Here is the protocol for the complete renal ultrasound.
With a full bladder begin at midline and take right and left lateral images in sagittal. Measure the bladder wall per protocols or indication. A normal adult bladder can hold about 470 ml of urine or about 2 cups.
Turning your transducer counter clockwise you’ll be in the transverse plane. You may sweep from superior to inferior and take images accordingly. If clinically warranted watch for and take ureteral jets by placing doppler over the ureteral orifice (the ureteral jets are the periodic efflux of urine into the bladder by ureteral peristalsis).
Using a curved or sector transducer take sagittal images using the liver as an acoustic window. Aske the patient to breath deeply and hold it to improve visualization. Compare the echogenicity of the kidney to the liver, the liver should be more echogenic.Take medial, lateral and midline sagittal images, color doppler is not required by every laboratory, use if clinical indicated or warranted, (i.e. trying to rule out pyelonephritis, mild hydronephrosis versus renal vein at the hilum, making a calculus exhibit the twinkle artifact etc…)
In transverse take superior, mid and inferior pole images as shown in the image below. Again use patient breathing to assist in visualization.
Repeat the steps for the right kidney. The spleen not being as large as the liver offers a poor window for the left kidney, which is also close to the stomach. As such visualization can be more difficult of the left kidney. Having the patient holding their inspiration can help as can using a sector probe and scanning through the intercostal spaces. Another technique is asking the patient to turn right lateral oblique.
As on the right so goes the left, take superior, mid and inferior pole shots of the left kidney, compare the echogenicity of the left kidney to the spleen. The spleen should be more echogenic than the kidney.
PRONE POSTEROANTERIOR (PA) VIEWS
Lastly have the patient lay on their abdomen, the prone position, and scan the kidneys from the back. They will be located just lateral to the spine on either side. These views are not required in every laboratory, however they can assist by offering alternative views and opportunities to discover pathology that may go missing in traditional anterior views.

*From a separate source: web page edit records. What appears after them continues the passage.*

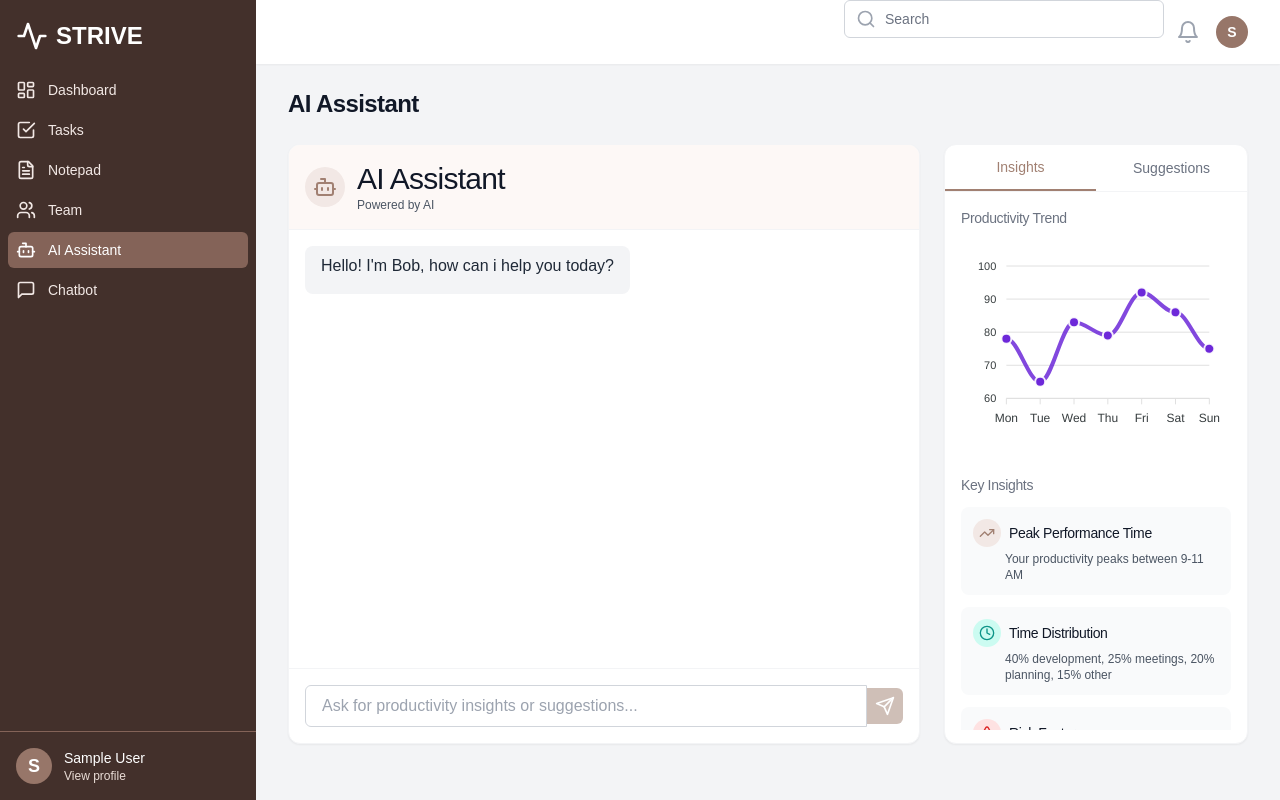
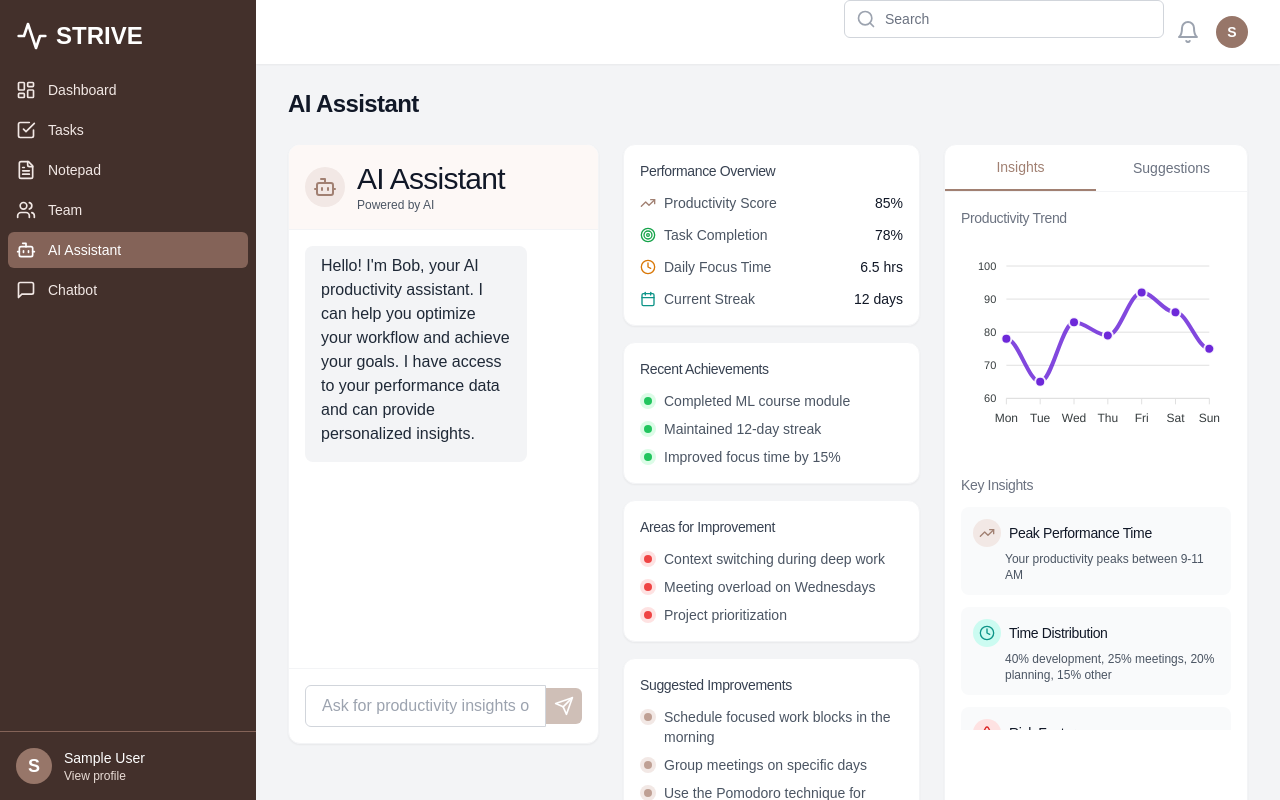
Before and after one commit to Emcrypt12/STRIVEE, a React (Vite) app: page /app/ai-assistant in a window 1280 px wide. Built offline with nearby package versions, Linux system fonts and the light colour scheme; sample sign-in values are in the browser's storage; a web font is replaced by a local one.

Commit message:
Enhance AI Assistant with personalized insights

```diff
--- a/src/components/AiAssistantChat.tsx
+++ b/src/components/AiAssistantChat.tsx
@@ -1,22 +1,66 @@
-import { useState } from 'react';
-import { Bot, Send } from 'lucide-react';
+import { useState, useEffect } from 'react';
+import { Bot, Send, TrendingUp, Clock, Calendar, Target } from 'lucide-react';
 import { sendMessageToAssistant, Message } from '../services/api';
 import toast from 'react-hot-toast';
 import ReactMarkdown from 'react-markdown';
+
+interface UserInsight {
+  productivityScore: number;
+  taskCompletionRate: number;
+  focusTime: number;
+  streak: number;
+  topChallenges: string[];
+  recentAchievements: string[];
+  suggestedImprovements: string[];
+}
 
 interface AiAssistantChatProps {
   initialMessage?: string;
 }
 
-export default function AiAssistantChat({ initialMessage = 'Hello! I\'m Bob, how can i help you today?' }: AiAssistantChatProps) {
+export default function AiAssistantChat({ initialMessage = 'Hello! I\'m Bob, your AI productivity assistant. I can help you optimize your workflow and achieve your goals. I have access to your performance data and can provide personalized insights.' }: AiAssistantChatProps) {
   const [query, setQuery] = useState('');
   const [loading, setLoading] = useState(false);
+  const [userInsights, setUserInsights] = useState<UserInsight>({
+    productivityScore: 85,
+    taskCompletionRate: 78,
+    focusTime: 6.5,
+    streak: 12,
+    topChallenges: [
+      'Context switching during deep work',
+      'Meeting overload on Wednesdays',
+      'Project prioritization'
+    ],
+    recentAchievements: [
+      'Completed ML course module',
+      'Maintained 12-day streak',
+      'Improved focus time by 15%'
+    ],
+    suggestedImprovements: [
+      'Schedule focused work blocks in the morning',
+      'Group meetings on specific days',
+      'Use the Pomodoro technique for better focus'
+    ]
+  });
+
   const [conversation, setConversation] = useState<Message[]>([
     {
       role: 'assistant',
       content: initialMessage
     }
   ]);
+
+  // Simulate fetching user insights
+  useEffect(() => {
+    // In a real app, this would fetch from an API
+    const fetchUserInsights = async () => {
+      // Simulated API call delay
+      await new Promise(resolve => setTimeout(resolve, 1000));
+      // User insights are already set in state
+    };
+
+    fetchUserInsights();
+  }, []);
 
   const sendMessage = async () => {
     if (!query.trim()) return;
@@ -34,7 +78,24 @@ export default function AiAssistantChat({ initialMessage = 'Hello! I\'m Bob, how
       // Add empty assistant message that will be updated
       setConversation(prev => [...prev, { role: 'assistant', content: '' }]);
 
-      await sendMessageToAssistant([...conversation, userMessage], (chunk) => {
+      // Enhance the messages with user insights context
+      const contextEnhancedMessages = [
+        ...conversation,
+        {
+          role: 'system',
+          content: `User Context:
+            - Productivity Score: ${userInsights.productivityScore}%
+            - Task Completion Rate: ${userInsights.taskCompletionRate}%
+            - Daily Focus Time: ${userInsights.focusTime} hours
+            - Current Streak: ${userInsights.streak} days
+            - Recent Achievements: ${userInsights.recentAchievements.join(', ')}
+            - Top Challenges: ${userInsights.topChallenges.join(', ')}
+          `
+        },
+        userMessage
+      ];
+
+      await sendMessageToAssistant(contextEnhancedMessages, (chunk) => {
         setConversation(prev => {
           const newConversation = [...prev];
           const lastMessage = newConversation[newConversation.length - 1];
@@ -46,7 +107,7 @@ export default function AiAssistantChat({ initialMessage = 'Hello! I\'m Bob, how
       });
     } catch (error) {
       console.error('Error:', error);
-      toast.error('Failed to get response from StriveBot. Please try again.');
+      toast.error('Failed to get response. Please try again.');
       // Remove the empty assistant message if there was an error
       setConversation(prev => prev.filter(msg => msg.content !== ''));
     } finally {
@@ -55,6 +116,9 @@ export default function AiAssistantChat({ initialMessage = 'Hello! I\'m Bob, how
   };
 
   return (
+    <div className="flex flex-col lg:flex-row gap-6">
+      {/* Chat Interface */}
+      <div className="flex-1">
         <div className="bg-white rounded-xl shadow-sm border border-gray-100 overflow-hidden flex flex-col h-[600px]">
           <div className="p-4 bg-primary-50 border-b border-gray-100">
             <div className="flex items-center">
@@ -135,5 +199,86 @@ export default function AiAssistantChat({ initialMessage = 'Hello! I\'m Bob, how
             </div>
           </div>
         </div>
+      </div>
+
+      {/* User Insights Panel */}
+      <div className="w-full lg:w-80 space-y-4">
+        <div className="bg-white rounded-xl shadow-sm border border-gray-100 p-4">
+          <h3 className="text-sm font-medium text-gray-700 mb-3">Performance Overview</h3>
+          <div className="space-y-3">
+            <div className="flex items-center justify-between">
+              <div className="flex items-center">
+                <TrendingUp className="h-4 w-4 text-primary-600 mr-2" />
+                <span className="text-sm text-gray-600">Productivity Score</span>
+              </div>
+              <span className="text-sm font-medium text-gray-900">{userInsights.productivityScore}%</span>
+            </div>
+            <div className="flex items-center justify-between">
+              <div className="flex items-center">
+                <Target className="h-4 w-4 text-success-600 mr-2" />
+                <span className="text-sm text-gray-600">Task Completion</span>
+              </div>
+              <span className="text-sm font-medium text-gray-900">{userInsights.taskCompletionRate}%</span>
+            </div>
+            <div className="flex items-center justify-between">
+              <div className="flex items-center">
+                <Clock className="h-4 w-4 text-accent-600 mr-2" />
+                <span className="text-sm text-gray-600">Daily Focus Time</span>
+              </div>
+              <span className="text-sm font-medium text-gray-900">{userInsights.focusTime} hrs</span>
+            </div>
+            <div className="flex items-center justify-between">
+              <div className="flex items-center">
+                <Calendar className="h-4 w-4 text-secondary-600 mr-2" />
+                <span className="text-sm text-gray-600">Current Streak</span>
+              </div>
+              <span className="text-sm font-medium text-gray-900">{userInsights.streak} days</span>
+            </div>
+          </div>
+        </div>
+
+        <div className="bg-white rounded-xl shadow-sm border border-gray-100 p-4">
+          <h3 className="text-sm font-medium text-gray-700 mb-3">Recent Achievements</h3>
+          <div className="space-y-2">
+            {userInsights.recentAchievements.map((achievement, index) => (
+              <div key={index} className="flex items-start">
+                <div className="flex-shrink-0 h-4 w-4 rounded-full bg-success-100 flex items-center justify-center mt-0.5">
+                  <div className="h-2 w-2 rounded-full bg-success-500"></div>
+                </div>
+                <span className="ml-2 text-sm text-gray-600">{achievement}</span>
+              </div>
+            ))}
+          </div>
+        </div>
+
+        <div className="bg-white rounded-xl shadow-sm border border-gray-100 p-4">
+          <h3 className="text-sm font-medium text-gray-700 mb-3">Areas for Improvement</h3>
+          <div className="space-y-2">
+            {userInsights.topChallenges.map((challenge, index) => (
+              <div key={index} className="flex items-start">
+                <div className="flex-shrink-0 h-4 w-4 rounded-full bg-error-100 flex items-center justify-center mt-0.5">
+                  <div className="h-2 w-2 rounded-full bg-error-500"></div>
+                </div>
+                <span className="ml-2 text-sm text-gray-600">{challenge}</span>
+              </div>
+            ))}
+          </div>
+        </div>
+
+        <div className="bg-white rounded-xl shadow-sm border border-gray-100 p-4">
+          <h3 className="text-sm font-medium text-gray-700 mb-3">Suggested Improvements</h3>
+          <div className="space-y-2">
+            {userInsights.suggestedImprovements.map((suggestion, index) => (
+              <div key={index} className="flex items-start">
+                <div className="flex-shrink-0 h-4 w-4 rounded-full bg-primary-100 flex items-center justify-center mt-0.5">
+                  <div className="h-2 w-2 rounded-full bg-primary-500"></div>
+                </div>
+                <span className="ml-2 text-sm text-gray-600">{suggestion}</span>
+              </div>
+            ))}
+          </div>
+        </div>
+      </div>
+    </div>
   );
 }
```
Lines whose indentation alone changed are shown as unchanged.
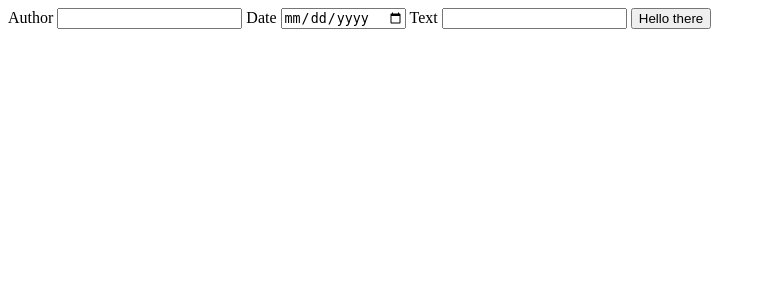
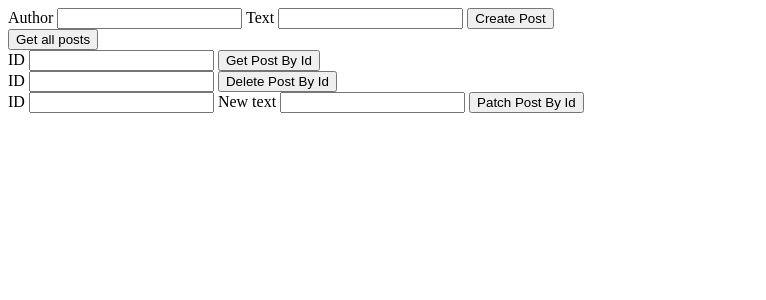
Before and after one commit to kakalasek/WA_API_WEB, a Flask app: page / in a window 1280 px wide. Shown: the top 300 px of the page, without its empty margins (0-766 px from the left). Run offline with Flask 3, Linux system fonts and the light colour scheme.

Commit message:
completed, not pretty tho

```diff
--- a/app.py
+++ b/app.py
@@ -1,9 +1,43 @@
-from flask import Flask, render_template, request
+from flask import Flask, render_template, request, flash, redirect, url_for
+import requests
+from dotenv import load_dotenv
+import os
 
 app = Flask(__name__)
+app.secret_key = os.urandom(12)
+
+load_dotenv()
+api_url = os.getenv("API_URL")
+
+current_results = None
 
 @app.route('/', methods=["GET", "POST"])
 def home():
-    if request.method == "POST":
-        return request.form.to_dict(flat=True)
-    return render_template('home.html')
+    global current_results
+
+    if request.method == "POST" and 'create-post' in request.form:
+        json_output = {"author": request.form['author'], "text": request.form['text']}
+        current_results = requests.post(f"{api_url}/api/blog", json=json_output).content.decode('utf-8')
+        return redirect(url_for('home'))
+    elif request.method == 'POST' and 'get-post' in request.form:
+        id = request.form['id']
+        current_results = requests.get(f"{api_url}/api/blog/{id}").content.decode('utf-8')
+        return redirect(url_for('home'))
+    elif request.method == 'POST' and 'delete-post' in request.form:
+        id = request.form['id']
+        current_results = requests.delete(f"{api_url}/api/blog/{id}").content.decode('utf-8')
+        return redirect(url_for('home'))
+    elif request.method == 'POST' and 'patch-post' in request.form:
+        id = request.form['id']
+        new_text = request.form['new-text']
+        current_results = requests.patch(f"{api_url}/api/blog/{id}", json={"text": new_text}).content.decode('utf-8')
+        return redirect(url_for('home'))
+    elif request.method == 'POST' and 'get-all' in request.form:
+        current_results = requests.get(f"{api_url}/api/blog").content.decode('utf-8')
+        return redirect(url_for('home'))
+
+    return render_template('home.html', results=current_results)
+
+
+if __name__ == "__main__":
+    app.run(port=8080, debug=True)
--- a/templates/home.html
+++ b/templates/home.html
@@ -7,17 +7,49 @@
     <title>Blogerinos</title>
 </head>
 <body>
+    <!--Create Post -->
     <form method="post">
         <label for="author">Author</label>
         <input type="text" name="author"/>
 
-        <label for="date">Date</label>
-        <input type="date" name="date"/>
-
         <label for="text">Text</label>
         <input type="text" name="text"/>
 
-        <button type="submit">Hello there</button>
+        <button name="create-post" type="submit">Create Post</button>
     </form>
+    <!-- Get All Posts -->
+     <form method="post">
+        <button name="get-all" type="submit">Get all posts</button>
+     </form>
+    <!-- Get Post By Id -->
+    <form method="post">
+        <label for="id">ID</label>
+        <input type="number" name="id">
+
+        <button name="get-post" type="submit">Get Post By Id</button>
+    </form>
+    <!-- Delete Post By Id -->
+    <form method="post">
+        <label for="id">ID</label>
+        <input type="number" name="id">
+
+        <button name="delete-post" type="submit">Delete Post By Id</button>
+    </form>
+    <!-- Patch Post By Id -->
+    <form method="post">
+        <label for="id">ID</label>
+        <input type="number" name="id">
+
+        <label for="new-text">New text</label>
+        <input type="text" name="new-text">
+
+        <button name="patch-post" type="submit">Patch Post By Id</button>
+    </form>
+    <div>
+        {% if results %}
+            {{ results }}
+        {% endif %}
+    </div>
+
 </body>
 </html>
```
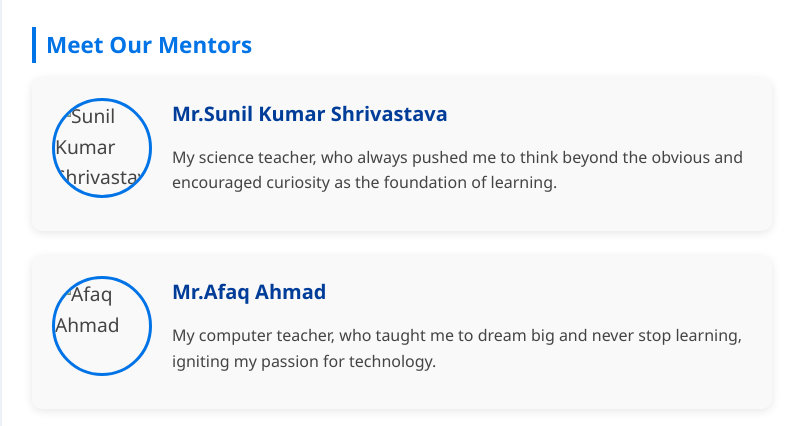
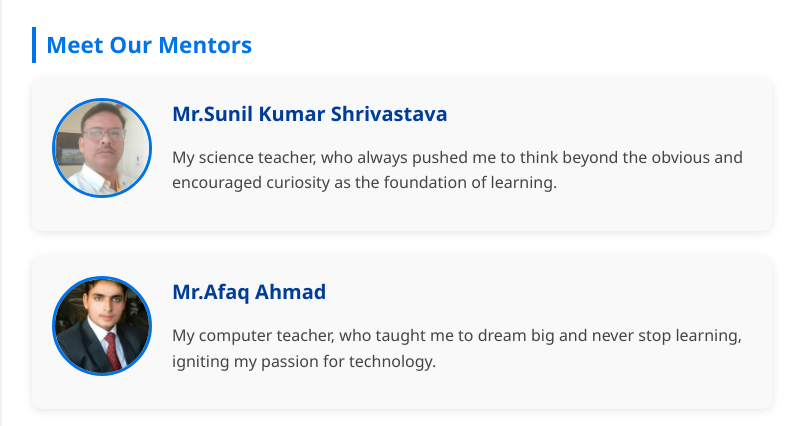
Before and after one commit to codesparshofficial/www.codesparsh.com, a plain HTML site: page about.html in a window 1280 px wide. Shown: the part 4897-5323 px from the top of the page, without its empty margins (238-1039 px from the left). Drawn offline with Linux system fonts and the light colour scheme; the site is published under a folder, as on GitHub Pages, so addresses that start at the root find nothing.

Commit message:
Update about.html

```diff
--- a/about.html
+++ b/about.html
@@ -288,7 +288,7 @@ height="0" width="0" style="display:none;visibility:hidden"></iframe></noscript>
 <section class="profile-section">
   <h3>Meet Our Mentors</h3>
   <div class="profile">
-    <img src="/img/sci.png" alt="Sunil Kumar Shrivastava" class="profile-pic">
+    <img src="./img/sci.png" alt="Sunil Kumar Shrivastava" class="profile-pic">
     <div class="profile-text">
       <h4>Mr.Sunil Kumar Shrivastava</h4>
       <p>My science teacher, who always pushed me to think beyond the obvious and encouraged curiosity as the foundation of learning.</p>
@@ -296,7 +296,7 @@ height="0" width="0" style="display:none;visibility:hidden"></iframe></noscript>
   </div>
 
   <div class="profile">
-    <img src="/img/ct.png" alt="Afaq Ahmad" class="profile-pic">
+    <img src="./img/ct.png" alt="Afaq Ahmad" class="profile-pic">
     <div class="profile-text">
       <h4>Mr.Afaq Ahmad</h4>
       <p>My computer teacher, who taught me to dream big and never stop learning, igniting my passion for technology.</p>
```
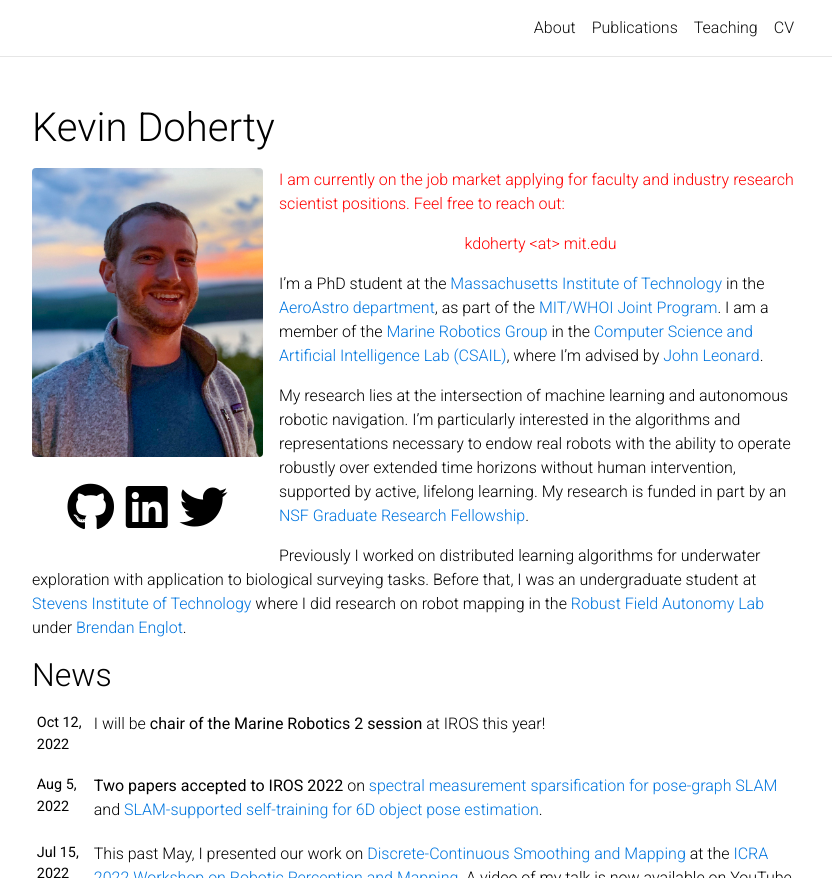
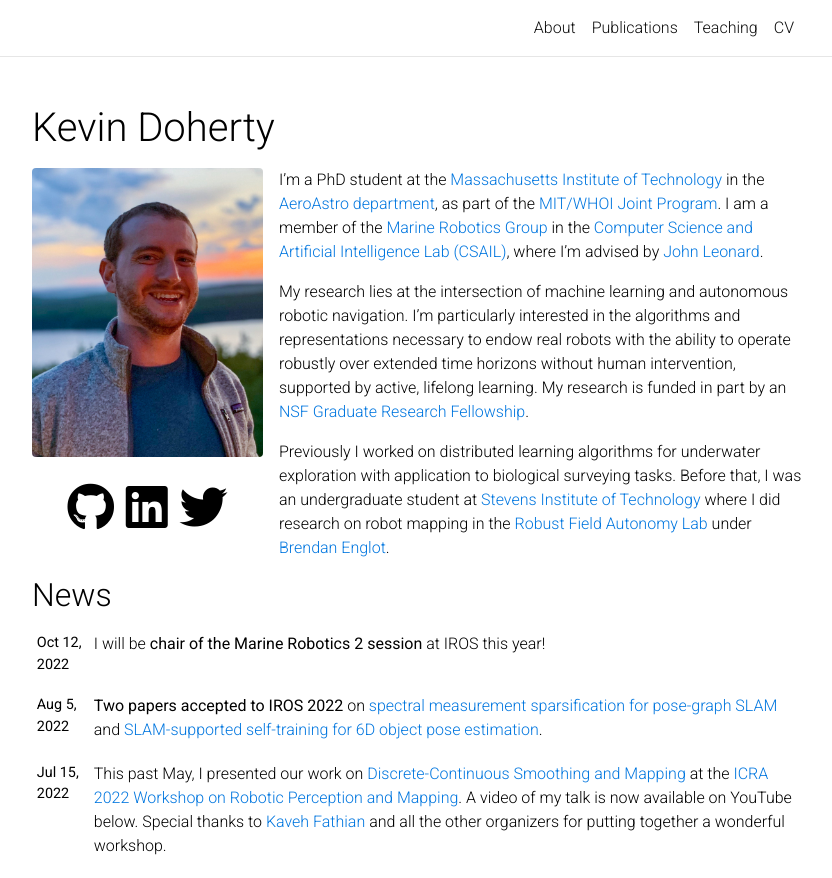
Before and after one commit to keevindoherty/keevindoherty.github.io, a Jekyll site: the page built from _pages/about.md, in a window 1280 px wide and 900 px high, cut to the strip 0-878 px from the top of the window. Shown: the whole strip, without its empty margins (223-1055 px from the left). Built offline with Jekyll 4.4.1, drawn with Linux system fonts in a browser that asks for light colours; full-size pictures stand in for the smaller copies a plugin makes; comment, search, counter and statistics services are not loaded; a style sheet for code colours, icons or effects is not loaded.

Commit message:
Remove note.

```diff
--- a/_pages/about.md
+++ b/_pages/about.md
@@ -13,10 +13,6 @@ news: true  # includes a list of news items
 selected_papers: true # includes a list of papers marked as "selected={true}"
 social: true  # includes social icons at the bottom of the page
 ---
-
-<p style="color:red;">I am currently on the job market applying for faculty and industry research scientist positions. Feel free to reach out:</p>
-
-<p style="color:red;text-align:center;"> kdoherty &lt;at&gt; mit.edu </p>
 
 I'm a PhD student at the <a href="http://www.mit.edu/">Massachusetts Institute
 of Technology</a> in the <a href="http://aeroastro.mit.edu/">AeroAstro
```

Take transvers and sagittal views. In slimmer patients use a linear probe and you’ll be pleased at great images you can acquire!